What Does SAE Mean?
SAE stands for the Society of Automotive Engineers. It is an international body, sometimes called SAE International, and is responsible for setting standards that automotive lubricant manufacturers must adhere to in product formulation.
Why New Oil Grades?
Why were additional oil grades needed? Really, it comes down to the push for improved fuel economy and greater reliability within passenger vehicles. In order to achieve fuel economy improvements, higher technology engines with tighter tolerances are being designed and manufactured. Conventional grade motor oils are not well suited for these engines, so new oil types must be developed that offer low viscosity, combined with good high-temperature high-shear rate (HTHS) viscosity. This is necessary to reduce hydrodynamic friction between moving parts within the engine.

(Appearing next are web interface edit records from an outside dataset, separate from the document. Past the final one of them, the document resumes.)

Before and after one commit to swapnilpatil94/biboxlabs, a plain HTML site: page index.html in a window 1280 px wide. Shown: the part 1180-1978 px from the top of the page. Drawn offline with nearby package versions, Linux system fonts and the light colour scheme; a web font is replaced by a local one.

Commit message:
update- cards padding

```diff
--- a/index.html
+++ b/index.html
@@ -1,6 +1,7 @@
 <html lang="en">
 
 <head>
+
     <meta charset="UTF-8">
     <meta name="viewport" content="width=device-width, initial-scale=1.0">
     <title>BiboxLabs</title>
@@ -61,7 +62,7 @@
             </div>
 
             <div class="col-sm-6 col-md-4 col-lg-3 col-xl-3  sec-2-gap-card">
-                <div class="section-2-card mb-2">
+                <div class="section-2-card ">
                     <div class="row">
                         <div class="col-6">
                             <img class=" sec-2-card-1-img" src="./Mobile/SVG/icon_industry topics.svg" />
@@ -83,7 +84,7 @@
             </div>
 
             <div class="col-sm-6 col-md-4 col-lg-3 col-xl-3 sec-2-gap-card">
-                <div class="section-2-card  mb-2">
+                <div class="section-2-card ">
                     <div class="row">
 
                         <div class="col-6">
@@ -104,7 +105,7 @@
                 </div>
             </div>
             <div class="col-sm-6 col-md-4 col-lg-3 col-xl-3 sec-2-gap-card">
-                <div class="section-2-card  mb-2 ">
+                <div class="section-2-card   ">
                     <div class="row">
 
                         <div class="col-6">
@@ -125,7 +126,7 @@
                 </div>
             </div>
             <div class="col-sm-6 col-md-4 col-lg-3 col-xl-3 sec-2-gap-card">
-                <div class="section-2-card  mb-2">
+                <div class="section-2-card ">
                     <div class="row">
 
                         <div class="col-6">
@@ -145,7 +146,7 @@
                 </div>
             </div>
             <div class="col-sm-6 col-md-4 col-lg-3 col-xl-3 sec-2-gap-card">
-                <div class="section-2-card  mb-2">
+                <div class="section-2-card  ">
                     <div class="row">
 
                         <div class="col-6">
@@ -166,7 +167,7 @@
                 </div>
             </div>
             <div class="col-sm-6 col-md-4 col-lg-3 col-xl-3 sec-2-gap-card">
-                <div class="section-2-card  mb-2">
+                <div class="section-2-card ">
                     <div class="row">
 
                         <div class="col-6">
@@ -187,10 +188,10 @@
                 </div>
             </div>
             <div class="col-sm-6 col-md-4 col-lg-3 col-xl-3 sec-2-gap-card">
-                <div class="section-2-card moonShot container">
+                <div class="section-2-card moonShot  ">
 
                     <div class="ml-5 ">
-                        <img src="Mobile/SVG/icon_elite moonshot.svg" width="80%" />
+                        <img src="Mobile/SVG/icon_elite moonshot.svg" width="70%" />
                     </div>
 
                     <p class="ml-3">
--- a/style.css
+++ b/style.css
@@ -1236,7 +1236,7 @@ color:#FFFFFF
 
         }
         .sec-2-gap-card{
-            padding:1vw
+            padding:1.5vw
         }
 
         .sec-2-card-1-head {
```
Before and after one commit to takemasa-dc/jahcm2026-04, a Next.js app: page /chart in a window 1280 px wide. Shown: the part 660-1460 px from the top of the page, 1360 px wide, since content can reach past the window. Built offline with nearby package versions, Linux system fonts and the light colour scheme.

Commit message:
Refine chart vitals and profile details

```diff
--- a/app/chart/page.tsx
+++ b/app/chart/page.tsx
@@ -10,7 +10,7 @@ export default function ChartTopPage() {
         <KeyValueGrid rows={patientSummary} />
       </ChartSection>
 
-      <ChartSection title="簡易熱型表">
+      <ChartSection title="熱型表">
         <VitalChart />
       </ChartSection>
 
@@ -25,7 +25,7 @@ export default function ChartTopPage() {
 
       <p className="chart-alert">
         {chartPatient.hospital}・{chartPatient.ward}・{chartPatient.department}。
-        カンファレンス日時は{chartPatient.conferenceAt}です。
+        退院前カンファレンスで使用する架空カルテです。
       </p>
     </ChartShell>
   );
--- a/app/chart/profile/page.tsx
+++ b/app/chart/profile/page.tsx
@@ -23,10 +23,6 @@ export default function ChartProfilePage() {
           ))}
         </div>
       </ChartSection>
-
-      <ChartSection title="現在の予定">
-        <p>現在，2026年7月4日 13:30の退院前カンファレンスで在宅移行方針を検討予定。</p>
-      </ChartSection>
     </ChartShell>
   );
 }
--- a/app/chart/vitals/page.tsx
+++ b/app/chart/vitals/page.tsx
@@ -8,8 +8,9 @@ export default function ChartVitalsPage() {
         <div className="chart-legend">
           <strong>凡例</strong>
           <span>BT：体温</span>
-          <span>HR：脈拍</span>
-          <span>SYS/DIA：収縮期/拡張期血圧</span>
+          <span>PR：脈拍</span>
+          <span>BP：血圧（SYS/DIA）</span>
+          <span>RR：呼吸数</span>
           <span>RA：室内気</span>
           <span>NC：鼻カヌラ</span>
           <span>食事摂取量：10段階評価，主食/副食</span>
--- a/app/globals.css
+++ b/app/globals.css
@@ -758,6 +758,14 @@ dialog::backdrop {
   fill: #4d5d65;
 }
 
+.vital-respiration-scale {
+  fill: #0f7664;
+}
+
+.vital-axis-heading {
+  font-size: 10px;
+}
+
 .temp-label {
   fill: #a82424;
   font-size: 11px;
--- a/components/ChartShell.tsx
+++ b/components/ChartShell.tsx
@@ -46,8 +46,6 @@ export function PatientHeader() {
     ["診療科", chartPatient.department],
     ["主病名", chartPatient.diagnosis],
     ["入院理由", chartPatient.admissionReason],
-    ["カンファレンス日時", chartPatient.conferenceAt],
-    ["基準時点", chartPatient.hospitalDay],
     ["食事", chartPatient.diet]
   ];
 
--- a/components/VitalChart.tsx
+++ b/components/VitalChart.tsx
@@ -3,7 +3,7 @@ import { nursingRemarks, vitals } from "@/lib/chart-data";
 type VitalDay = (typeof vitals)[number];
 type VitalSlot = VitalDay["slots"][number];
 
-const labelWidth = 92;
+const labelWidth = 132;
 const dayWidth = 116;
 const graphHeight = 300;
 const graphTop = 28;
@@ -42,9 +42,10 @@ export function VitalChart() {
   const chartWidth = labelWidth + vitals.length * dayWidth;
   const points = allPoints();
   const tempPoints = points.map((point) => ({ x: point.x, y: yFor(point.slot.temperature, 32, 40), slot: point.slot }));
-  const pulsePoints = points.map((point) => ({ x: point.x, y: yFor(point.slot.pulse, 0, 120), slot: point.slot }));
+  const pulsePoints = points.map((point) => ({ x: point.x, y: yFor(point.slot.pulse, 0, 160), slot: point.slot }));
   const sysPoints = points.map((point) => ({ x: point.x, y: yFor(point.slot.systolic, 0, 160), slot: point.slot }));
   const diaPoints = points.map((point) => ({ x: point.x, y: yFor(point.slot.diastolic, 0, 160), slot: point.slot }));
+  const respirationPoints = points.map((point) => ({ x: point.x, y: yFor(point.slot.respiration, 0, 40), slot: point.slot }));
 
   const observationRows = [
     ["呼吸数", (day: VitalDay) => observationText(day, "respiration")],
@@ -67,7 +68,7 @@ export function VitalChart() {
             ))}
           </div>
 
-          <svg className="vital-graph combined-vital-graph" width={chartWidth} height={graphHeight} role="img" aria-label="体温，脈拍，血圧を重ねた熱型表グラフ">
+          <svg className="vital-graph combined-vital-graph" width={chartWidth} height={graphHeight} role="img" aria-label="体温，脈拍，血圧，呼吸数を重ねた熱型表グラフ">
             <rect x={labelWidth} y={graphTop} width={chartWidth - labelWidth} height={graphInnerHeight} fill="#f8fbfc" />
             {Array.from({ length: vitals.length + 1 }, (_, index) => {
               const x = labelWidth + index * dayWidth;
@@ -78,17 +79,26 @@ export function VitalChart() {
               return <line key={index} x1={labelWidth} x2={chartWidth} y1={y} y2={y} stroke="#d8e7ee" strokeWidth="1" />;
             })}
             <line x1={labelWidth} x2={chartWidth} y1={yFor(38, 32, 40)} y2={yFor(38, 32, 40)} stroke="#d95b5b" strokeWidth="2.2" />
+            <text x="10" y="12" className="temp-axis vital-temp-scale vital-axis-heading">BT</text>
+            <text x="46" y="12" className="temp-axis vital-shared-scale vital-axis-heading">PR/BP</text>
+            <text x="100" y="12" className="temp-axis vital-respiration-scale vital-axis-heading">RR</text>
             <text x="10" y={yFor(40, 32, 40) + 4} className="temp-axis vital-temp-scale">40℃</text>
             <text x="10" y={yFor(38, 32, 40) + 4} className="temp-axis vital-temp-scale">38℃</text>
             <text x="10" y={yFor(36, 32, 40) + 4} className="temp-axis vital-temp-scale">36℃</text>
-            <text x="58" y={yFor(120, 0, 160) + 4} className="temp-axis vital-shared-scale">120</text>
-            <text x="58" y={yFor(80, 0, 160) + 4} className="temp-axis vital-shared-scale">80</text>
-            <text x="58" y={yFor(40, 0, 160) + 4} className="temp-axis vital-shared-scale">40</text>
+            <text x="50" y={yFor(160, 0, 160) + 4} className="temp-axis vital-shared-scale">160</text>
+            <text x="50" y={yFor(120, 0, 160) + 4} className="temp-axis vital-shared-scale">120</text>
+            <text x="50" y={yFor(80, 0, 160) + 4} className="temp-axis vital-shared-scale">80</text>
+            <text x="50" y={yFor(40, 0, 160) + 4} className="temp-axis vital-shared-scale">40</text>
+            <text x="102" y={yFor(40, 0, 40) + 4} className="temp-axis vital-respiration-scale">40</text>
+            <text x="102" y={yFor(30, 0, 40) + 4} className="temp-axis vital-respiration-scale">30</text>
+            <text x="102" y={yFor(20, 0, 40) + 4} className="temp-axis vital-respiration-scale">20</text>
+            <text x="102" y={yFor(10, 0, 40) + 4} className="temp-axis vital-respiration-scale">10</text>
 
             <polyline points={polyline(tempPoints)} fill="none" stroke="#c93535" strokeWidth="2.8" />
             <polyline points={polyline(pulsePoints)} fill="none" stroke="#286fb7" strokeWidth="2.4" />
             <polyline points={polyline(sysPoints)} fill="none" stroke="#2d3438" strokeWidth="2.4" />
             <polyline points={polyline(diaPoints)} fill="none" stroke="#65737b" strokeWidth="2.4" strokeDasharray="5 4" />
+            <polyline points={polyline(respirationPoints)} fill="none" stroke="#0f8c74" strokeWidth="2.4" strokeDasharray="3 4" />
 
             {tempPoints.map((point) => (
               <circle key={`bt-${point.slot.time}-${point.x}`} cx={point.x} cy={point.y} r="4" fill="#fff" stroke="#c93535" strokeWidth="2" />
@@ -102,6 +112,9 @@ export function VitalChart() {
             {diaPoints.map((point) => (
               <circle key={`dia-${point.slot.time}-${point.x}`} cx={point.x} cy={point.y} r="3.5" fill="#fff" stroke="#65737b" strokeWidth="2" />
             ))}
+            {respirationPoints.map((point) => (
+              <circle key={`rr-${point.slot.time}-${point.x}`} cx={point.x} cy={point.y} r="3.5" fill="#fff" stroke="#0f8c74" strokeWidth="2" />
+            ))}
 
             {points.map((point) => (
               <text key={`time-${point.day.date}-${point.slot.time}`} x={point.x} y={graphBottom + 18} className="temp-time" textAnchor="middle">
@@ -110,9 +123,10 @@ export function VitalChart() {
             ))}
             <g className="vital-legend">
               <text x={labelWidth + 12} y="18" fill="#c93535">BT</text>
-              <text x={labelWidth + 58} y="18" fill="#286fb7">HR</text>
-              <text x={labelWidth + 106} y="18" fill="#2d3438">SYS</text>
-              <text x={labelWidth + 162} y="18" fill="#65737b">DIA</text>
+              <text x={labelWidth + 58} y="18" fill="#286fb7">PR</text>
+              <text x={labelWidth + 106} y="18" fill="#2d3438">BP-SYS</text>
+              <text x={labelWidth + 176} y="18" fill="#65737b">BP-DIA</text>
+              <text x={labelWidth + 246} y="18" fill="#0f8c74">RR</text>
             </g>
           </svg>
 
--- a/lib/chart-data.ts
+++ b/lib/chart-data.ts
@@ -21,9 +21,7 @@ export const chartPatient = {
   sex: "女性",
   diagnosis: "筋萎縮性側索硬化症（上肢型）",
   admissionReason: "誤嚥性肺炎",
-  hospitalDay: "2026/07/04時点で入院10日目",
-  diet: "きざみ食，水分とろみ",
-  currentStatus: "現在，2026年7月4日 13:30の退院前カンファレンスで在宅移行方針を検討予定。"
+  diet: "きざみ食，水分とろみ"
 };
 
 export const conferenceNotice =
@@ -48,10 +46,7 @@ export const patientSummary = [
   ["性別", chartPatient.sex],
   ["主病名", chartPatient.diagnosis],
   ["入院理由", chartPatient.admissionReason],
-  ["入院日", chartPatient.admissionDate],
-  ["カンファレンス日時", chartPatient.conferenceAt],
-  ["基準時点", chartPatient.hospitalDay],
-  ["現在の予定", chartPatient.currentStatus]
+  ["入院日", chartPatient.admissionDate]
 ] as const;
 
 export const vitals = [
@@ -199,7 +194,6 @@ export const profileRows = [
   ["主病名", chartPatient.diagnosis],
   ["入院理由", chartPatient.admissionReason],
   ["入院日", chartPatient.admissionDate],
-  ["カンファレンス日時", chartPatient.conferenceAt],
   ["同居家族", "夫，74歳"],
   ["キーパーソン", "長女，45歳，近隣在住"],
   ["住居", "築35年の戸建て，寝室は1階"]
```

How Are SAE Grades Generally Assigned?
In the past, SAE motor oil grades were assigned in increments of 10. For instance, SAE 30 or SAE 50. When modern oil production capabilities came about and low-temperature performance was improved, this was added to the rating in increments of 5, combined with the W for winter. For instance, 0W20 or 10W30, 20W50, or 15W40. The problem with this naming/grading convention was that as oil was incrementally refined, it became possible that there would be significant overlap between various grades. The new grading/naming convention was conceived in order to help prevent this from happening. It actually debuted in 2013, with the release of SAE 16 grade motor oil.
SAE 8 grade motor oil has an HTHS dynamic viscosity of 1.7 mPa at 150 degrees Celsius, with a low-shear-rate minimum kinematic viscosity of 4.0 cSt and a maximum of less than 6.1 cSt at 100 degrees Celsius.
SAE 12 grade motor oil has an HTHS dynamic viscosity of 2.0 mPa at 150 degrees Celsius, combined with a low-shear-rate minimum kinematic viscosity of 5.0cSt and a maximum of less than 7.1 cSt at 100 degrees Celsius.
Can You Buy SAE 8 or 12 in Retail Stores?
The short answer to this question is no. There are currently no mass produced motor oils graded as SAE 8 or 12, or even 16. Once these oils are being manufactured, they will also only be usable within engines that have tolerances requiring these newer oils. Using the wrong oil grade in an engine can be highly damaging.
While SAE 8 and 12 might not be available for consumers currently, they do mark another step along the evolution of motor oils and engine technology.